How it occurs?
A growing fetus in the uterus exerts substantial amounts of pressure on the pelvis. Due to the nature of pregnancy, the continuous growth of the fetus and its surrounding tissue results in exponential amounts of pressure over time. Therefore, most haemorrhoid cases typically develop in the third trimester. This pressure contributes to the congestion of the venous blood vessels in the anal cushion.
In addition, the hormones related to pregnancy also play a significant role. Elevated pregnancy hormones such as estrogen and progesterone slow down the transit of food in the intestines. This predisposes pregnant women to constipation and straining, which lead to the development of haemorrhoids. These hormones also affect the walls of the veins, rendering it prone to swelling. During pregnancy, pregnant women also experience an increase in blood volume, further increasing the congestion of blood vessels in the anal cushion.
There are a few ways to prevent the development of haemorrhoids in pregnant women. One of them is to increase the intake of dietary fibre and fluids. Fruits such as pears, berries, avocado, bananas and papayas are a great source of dietary fibre, while adequate fluid intake ensures good stool consistency which facilitates the defecation process. Be sure to not hold in your faeces when the urge is present. Pregnant women are also advised not to sit or stand for too long. It is recommended that you take a few paces from time-to-time to encourage blood circulation.

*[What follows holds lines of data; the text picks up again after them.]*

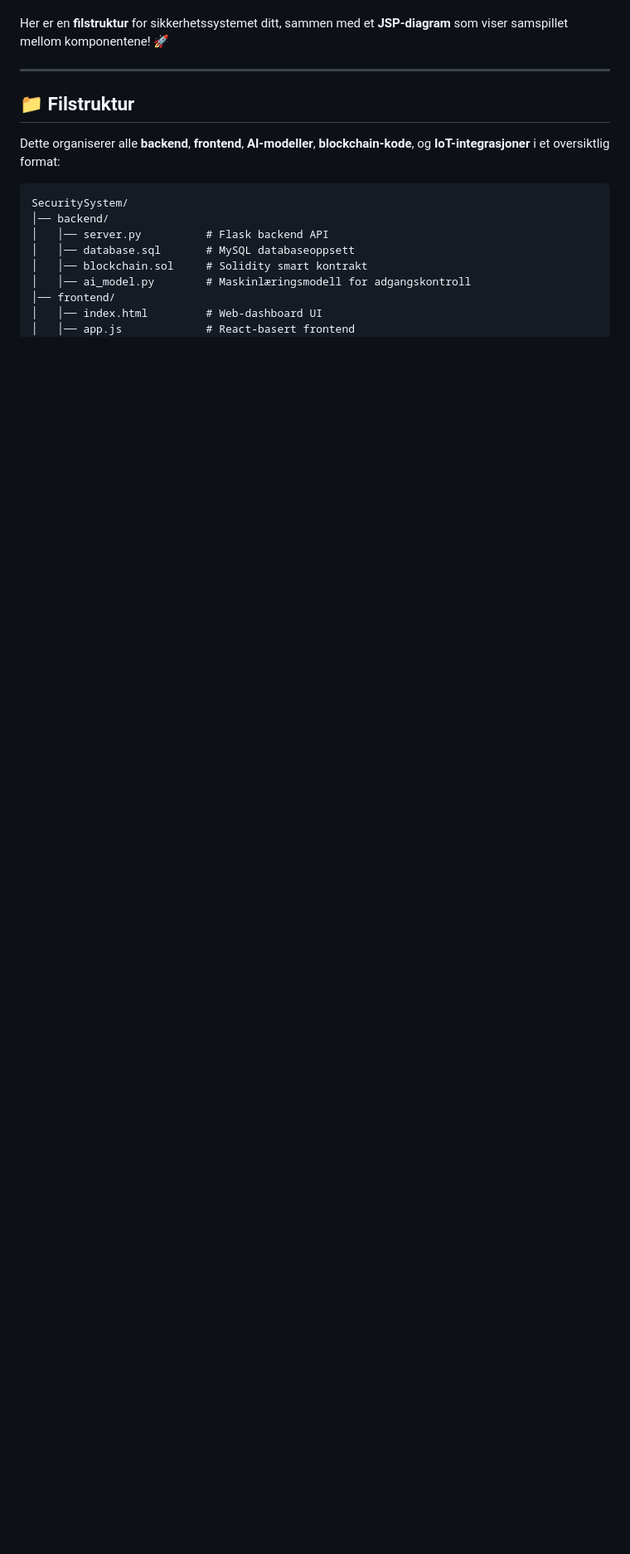
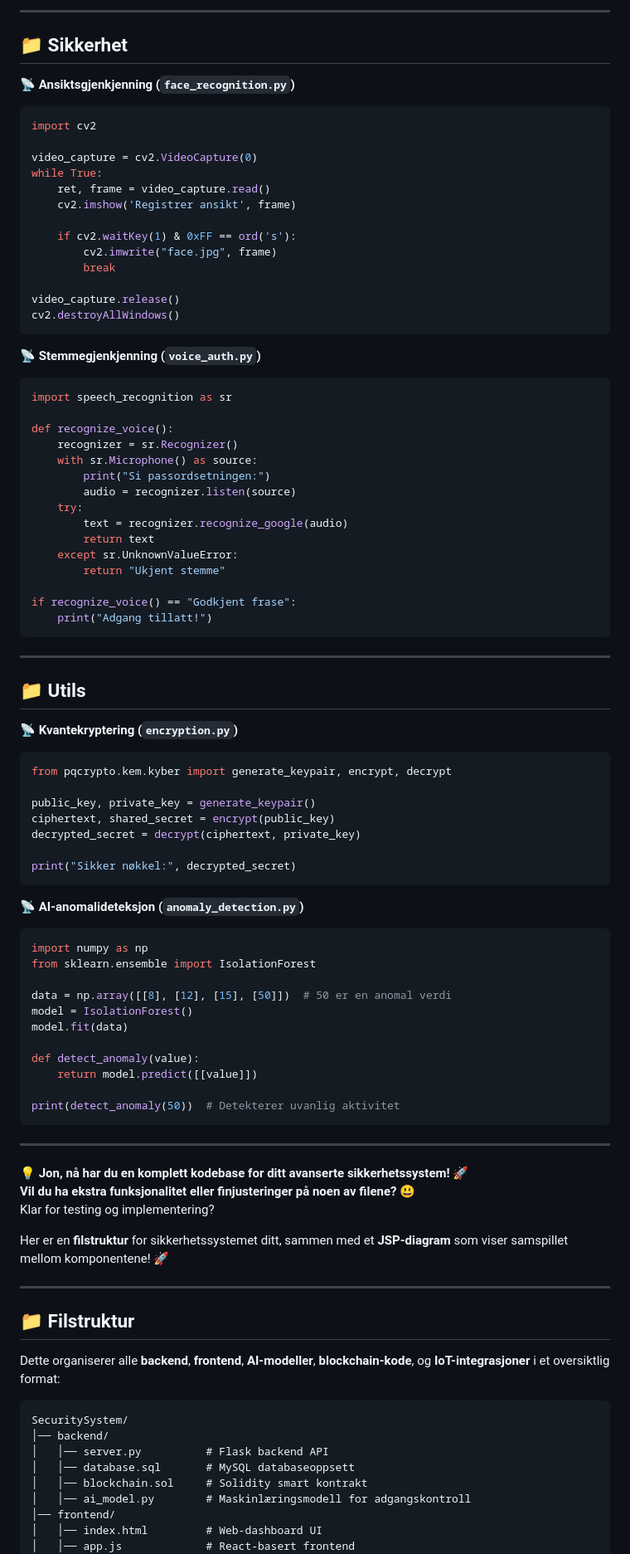
Before and after one commit to GizzZmo/Face-Recon, a Markdown page: README.md, the part around one of its changes. Shown at 83% size. Drawn GitHub-style; blank space fills up the shorter version.

````diff
--- a/README.md
+++ b/README.md
@@ -28,3 +207,77 @@ Vil du at jeg skal fylle filene med kode også?
+---
+
+## **📁 Sikkerhet**
+📡 **Ansiktsgjenkjenning (`face_recognition.py`)**
+```python
+import cv2
+
+video_capture = cv2.VideoCapture(0)
+while True:
+    ret, frame = video_capture.read()
+    cv2.imshow('Registrer ansikt', frame)
+
+    if cv2.waitKey(1) & 0xFF == ord('s'):
+        cv2.imwrite("face.jpg", frame)
+        break
+
+video_capture.release()
+cv2.destroyAllWindows()
+```
+
+📡 **Stemmegjenkjenning (`voice_auth.py`)**
+```python
+import speech_recognition as sr
+
+def recognize_voice():
+    recognizer = sr.Recognizer()
+    with sr.Microphone() as source:
+        print("Si passordsetningen:")
+        audio = recognizer.listen(source)
+    try:
+        text = recognizer.recognize_google(audio)
+        return text
+    except sr.UnknownValueError:
+        return "Ukjent stemme"
+
+if recognize_voice() == "Godkjent frase":
+    print("Adgang tillatt!")
+```
+
+---
+
+## **📁 Utils**
+📡 **Kvantekryptering (`encryption.py`)**
+```python
+from pqcrypto.kem.kyber import generate_keypair, encrypt, decrypt
+
+public_key, private_key = generate_keypair()
+ciphertext, shared_secret = encrypt(public_key)
+decrypted_secret = decrypt(ciphertext, private_key)
+
+print("Sikker nøkkel:", decrypted_secret)
+```
+
+📡 **AI-anomalideteksjon (`anomaly_detection.py`)**
+```python
+import numpy as np
+from sklearn.ensemble import IsolationForest
+
+data = np.array([[8], [12], [15], [50]])  # 50 er en anomal verdi
+model = IsolationForest()
+model.fit(data)
+
+def detect_anomaly(value):
+    return model.predict([[value]])
+
+print(detect_anomaly(50))  # Detekterer uvanlig aktivitet
+```
+
+---
+
+💡 **Jon, nå har du en komplett kodebase for ditt avanserte sikkerhetssystem!** 🚀
+**Vil du ha ekstra funksjonalitet eller finjusteringer på noen av filene?** 😃
+Klar for testing og implementering?
+
 
 
 Her er en **filstruktur** for sikkerhetssystemet ditt, sammen med et **JSP-diagram** som viser samspillet mellom komponentene! 🚀
````
Also changed, not shown: other parts of README.md (+180 -1 lines).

The good news about pregnancy-induced haemorrhoids is that the problem is bound to go away after the course of pregnancy. The reduction in circulating blood volume, intra-abdominal pressure and pregnancy hormones following the delivery of the fetus will help alleviate the problem. This post-pregnancy state gradually lowers the initial risk to that of a regular person.
Other health risks of pregnancy

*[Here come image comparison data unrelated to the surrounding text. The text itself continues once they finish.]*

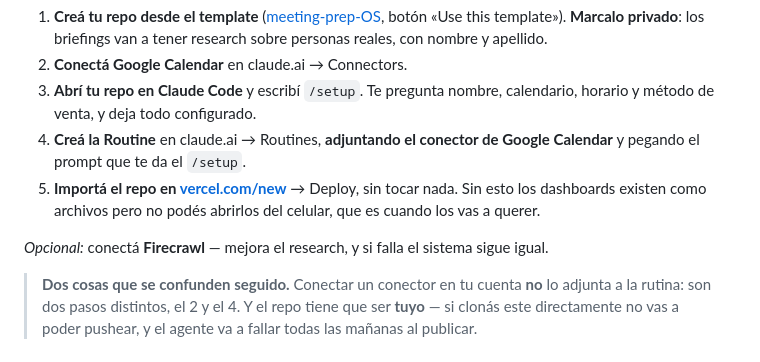
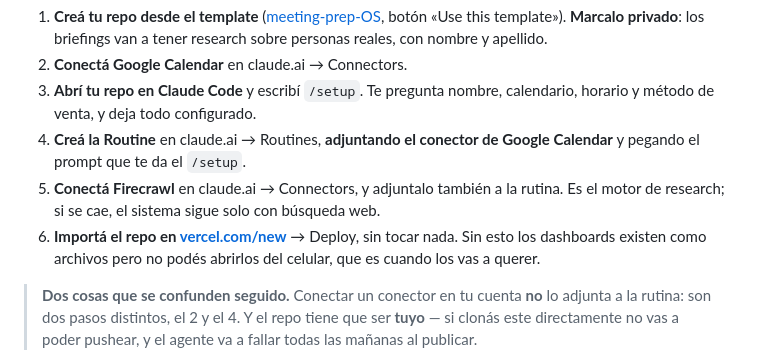
Before and after one commit to axellaban/meeting-prep, a Markdown page: README.md, the part around the change. Rendered like a GitHub page.

Commit message:
docs: Firecrawl pasa a paso numerado, coherente con SETUP.md
El README lo listaba como opcional al pie mientras SETUP.md ya decía recomendado.
Ahora corre siempre con fallback, así que va como paso propio en los dos lugares.

Co-Authored-By: Claude Opus 5 <noreply@anthropic.com>
Claude-Session: https://claude.ai/code/session_01XnEZjjwkf3Sog6kXeY8yNr

```diff
--- a/README.md
+++ b/README.md
@@ -22,11 +22,11 @@ Necesitás plan pago de Claude — el que incluye **Routines**.
    horario y método de venta, y deja todo configurado.
 4. **Creá la Routine** en claude.ai → Routines, **adjuntando el conector de Google
    Calendar** y pegando el prompt que te da el `/setup`.
-5. **Importá el repo en [vercel.com/new](https://vercel.com/new)** → Deploy, sin tocar
+5. **Conectá Firecrawl** en claude.ai → Connectors, y adjuntalo también a la rutina.
+   Es el motor de research; si se cae, el sistema sigue solo con búsqueda web.
+6. **Importá el repo en [vercel.com/new](https://vercel.com/new)** → Deploy, sin tocar
    nada. Sin esto los dashboards existen como archivos pero no podés abrirlos del
    celular, que es cuando los vas a querer.
-
-*Opcional:* conectá **Firecrawl** — mejora el research, y si falla el sistema sigue igual.
 
 > **Dos cosas que se confunden seguido.** Conectar un conector en tu cuenta **no** lo
 > adjunta a la rutina: son dos pasos distintos, el 2 y el 4. Y el repo tiene que ser
```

Aside from haemorrhoids, pregnant women are also at risk of chronic venous insufficiency (CVI). CVI occurs when there is an anomaly in the venous blood flow. This can occur either due to incompetent valves in the vein (leading to reflux of blood flow), obstruction of venous blood flow, or a combination of both. Insufficient blood flow in the veins causes a reduction of blood flow to the heart. Local symptoms include telangiectasias, oedema, active ulcers and changes to the skin. Just like haemorrhoids, CVI can worsen during pregnancy and will improve after delivery.

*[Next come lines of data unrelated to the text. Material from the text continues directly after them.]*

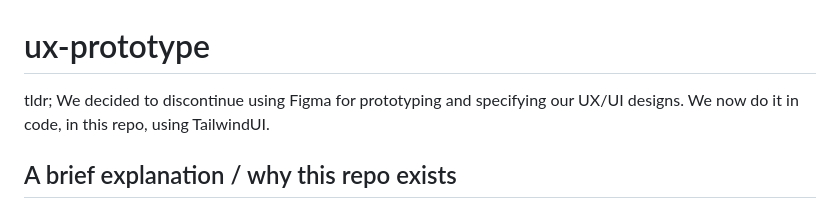
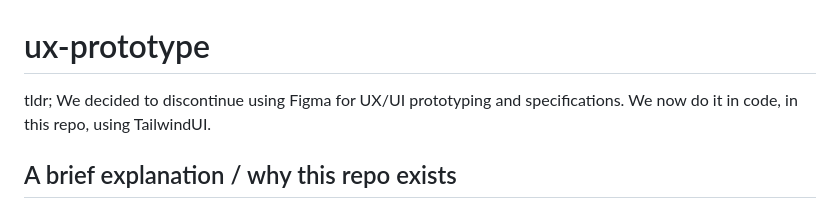
Before and after one commit to OpenUnited/ux-prototype, a Markdown page: README.md, the part around the change. Drawn GitHub-style.

```diff
--- a/README.md
+++ b/README.md
@@ -1,6 +1,6 @@
 # ux-prototype
 
-tldr; We decided to discontinue using Figma for prototyping and specifying our UX/UI designs. We now do it in code, in this repo, using TailwindUI.
+tldr; We decided to discontinue using Figma for UX/UI prototyping and specifications. We now do it in code, in this repo, using TailwindUI.
 
 ## A brief explanation / why this repo exists
 
```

In general, the treatment for both of these conditions can be divided into three categories – lifestyle interventions, medications (pharmacological treatment) and procedures (may or may not involve surgery). Treatment, for both haemorrhoids and CVI, involves the use of the medication Daflon 500mg, which provides quick absorption from the micronisation of its active particles. According to research carried out by the All India Institute of Medical Sciences’ Department of Obstetrics and Gynaecology, Daflon 500mg is in fact highly effective and safe for short-term treatment of haemorrhoids in pregnant women – restoring some of that magic in pregnancy once and for all.
Hello Health Group does not provide consultation or treatment.